Updated at 2:45 p.m. November 12, 2013
By Erich Wagner (File photo)
Police said Tuesday that following an autopsy, they have ruled Monday’s “suspicious death” in the Rosemont neighborhood to be a homicide.
Spokeswoman Ashley Hildebrandt said that the autopsy revealed that 69-year-old Ronald Kirby died as a result of multiple gunshot wounds to his torso. Although she could not go into the details of the case, she said those wounds were not “immediately apparent” to first responders.
Hildebrandt said at around 12:30 p.m. Monday, a relative found Kirby, who had been director of transportation planning for the Metropolitan Washington Council of Governments since 1987, unconscious on the first floor of his home. Medics pronounced him dead at the scene.
Police Chief Earl Cook said at a news conference Tuesday that while the investigation is still in its early stages, he said neighbors have no reason to fear for their safety.
“The investigation is now only 23, 24 hours long, so there’s obviously a lot of work left to be done,” Cook said. “But this is a quiet, stable community, a safe community. There’s no reason that neighbors or citizens be overly concerned that violence will continue in the neighborhood.”
Cook said investigators do not yet know if Kirby was specifically targeted, and said he could not elaborate on whether there were any signs of forced entry or theft from the home. But Hildebrandt said that there were no “apparent signs” of forced entry.
Cook said Kirby was last seen alive Monday morning.
COG Executive Director Chuck Bean said, in a statement, the group was devastated by Kirby’s death, calling him a leading transportation expert and key figure in the organization’s work.
“His deep knowledge and wise counsel assisted local, state and national officials in reaching consensus on the major transportation issues over the years,” Bean said. “More importantly, he was a trusted colleague and a dear friend to all of us at the council and his associates around the region.

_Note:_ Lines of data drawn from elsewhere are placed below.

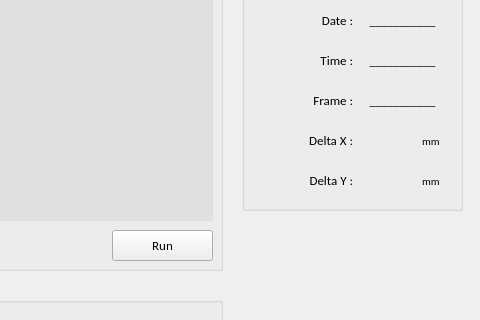
Old version of the form main.ui in the repository doraduan12/Speckle_Tracking; both pictures show x 218 to 698 and y 150 to 470 of the 698 by 693 pixel window.
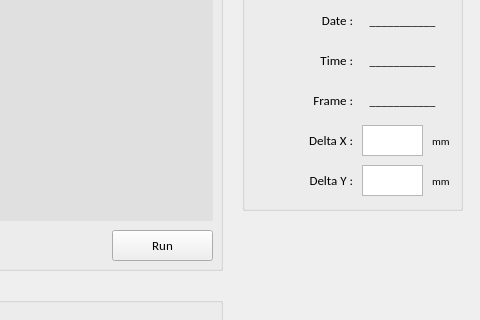
New version of the form.

Patch:
```diff
--- a/main.ui
+++ b/main.ui
@@ -130,18 +130,19 @@
      <property name="geometry">
       <rect>
        <x>120</x>
-       <y>230</y>
-       <width>51</width>
-       <height>21</height>
+       <y>225</y>
+       <width>61</width>
+       <height>31</height>
       </rect>
      </property>
      <property name="font">
       <font>
-       <pointsize>8</pointsize>
+       <family>Calibri</family>
+       <pointsize>9</pointsize>
       </font>
      </property>
      <property name="styleSheet">
-      <string notr="true">background-color: rgba(255, 255, 255, 0);</string>
+      <string notr="true"/>
      </property>
      <property name="inputMethodHints">
       <set>Qt::ImhMultiLine</set>
@@ -179,18 +180,19 @@
      <property name="geometry">
       <rect>
        <x>120</x>
-       <y>270</y>
-       <width>51</width>
-       <height>21</height>
+       <y>265</y>
+       <width>61</width>
+       <height>31</height>
       </rect>
      </property>
      <property name="font">
       <font>
-       <pointsize>8</pointsize>
+       <family>Calibri</family>
+       <pointsize>9</pointsize>
       </font>
      </property>
      <property name="styleSheet">
-      <string notr="true">background-color: rgba(255, 255, 255, 0);</string>
+      <string notr="true"/>
      </property>
      <property name="inputMethodHints">
       <set>Qt::ImhMultiLine</set>
@@ -410,7 +412,7 @@
     <widget class="QLabel" name="label_mm1">
      <property name="geometry">
       <rect>
-       <x>180</x>
+       <x>190</x>
        <y>230</y>
        <width>31</width>
        <height>21</height>
@@ -434,7 +436,7 @@
     <widget class="QLabel" name="label_mm2">
      <property name="geometry">
       <rect>
-       <x>180</x>
+       <x>190</x>
        <y>270</y>
        <width>31</width>
        <height>21</height>
```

We extend our deepest sympathy to his family at this difficult time.”
City councilor Tim Lovain said he has worked on transportation issues with Kirby for many years and his death is a “terrible loss” for the region.
“The transportation planning board for [the COG] serves a critical role, but also one that has a lot of powerful members with their own self interests,” Lovain said. “With two states and the district pulling in different directions, he was the glue that held the team together for many many years. It’s just hard to imagine it without him.”
Lovain said that outside of transportation policy issues, Kirby was a nice guy and a beacon of integrity in the D.C. region.
“He was just a really nice guy, with a nice sense of humor,” Lovain said. “[He] was very well-respected by his staff, and although I think some people banged heads with him sometimes, they still respected him for his intelligence and his integrity and his determination to make the TPB an effective force for regional planning.”
Kirby’s death marks the fifth homicide in Alexandria in 2013. There were no homicides in 2012.
Police are asking anyone with information about the incident to call the Criminal Investigations Section of the Alexandria Police Department at 703-746-6711.
Police are investigating what they are calling a “suspicious death” that took place Monday in the Rosemont neighborhood.
Spokeswoman Ashley Hildebrandt said around 12:30 p.m. a relative found a 69-year-old man unconscious on the 200 block of Elm Street. The man was pronounced dead by medics at the scene.
Hildebrandt said the department is investigating the death as “suspicious,” although they will wait until an autopsy is performed — hopefully Tuesday — before ruling whether it was a homicide.
“It’s kind of suspicious in that it’s not obviously natural causes,” Hildebrandt said. “There’s something about the manner of death that makes us feel we need to investigate it further.”
Police are withholding the victim’s identity until they have notified his next of kin.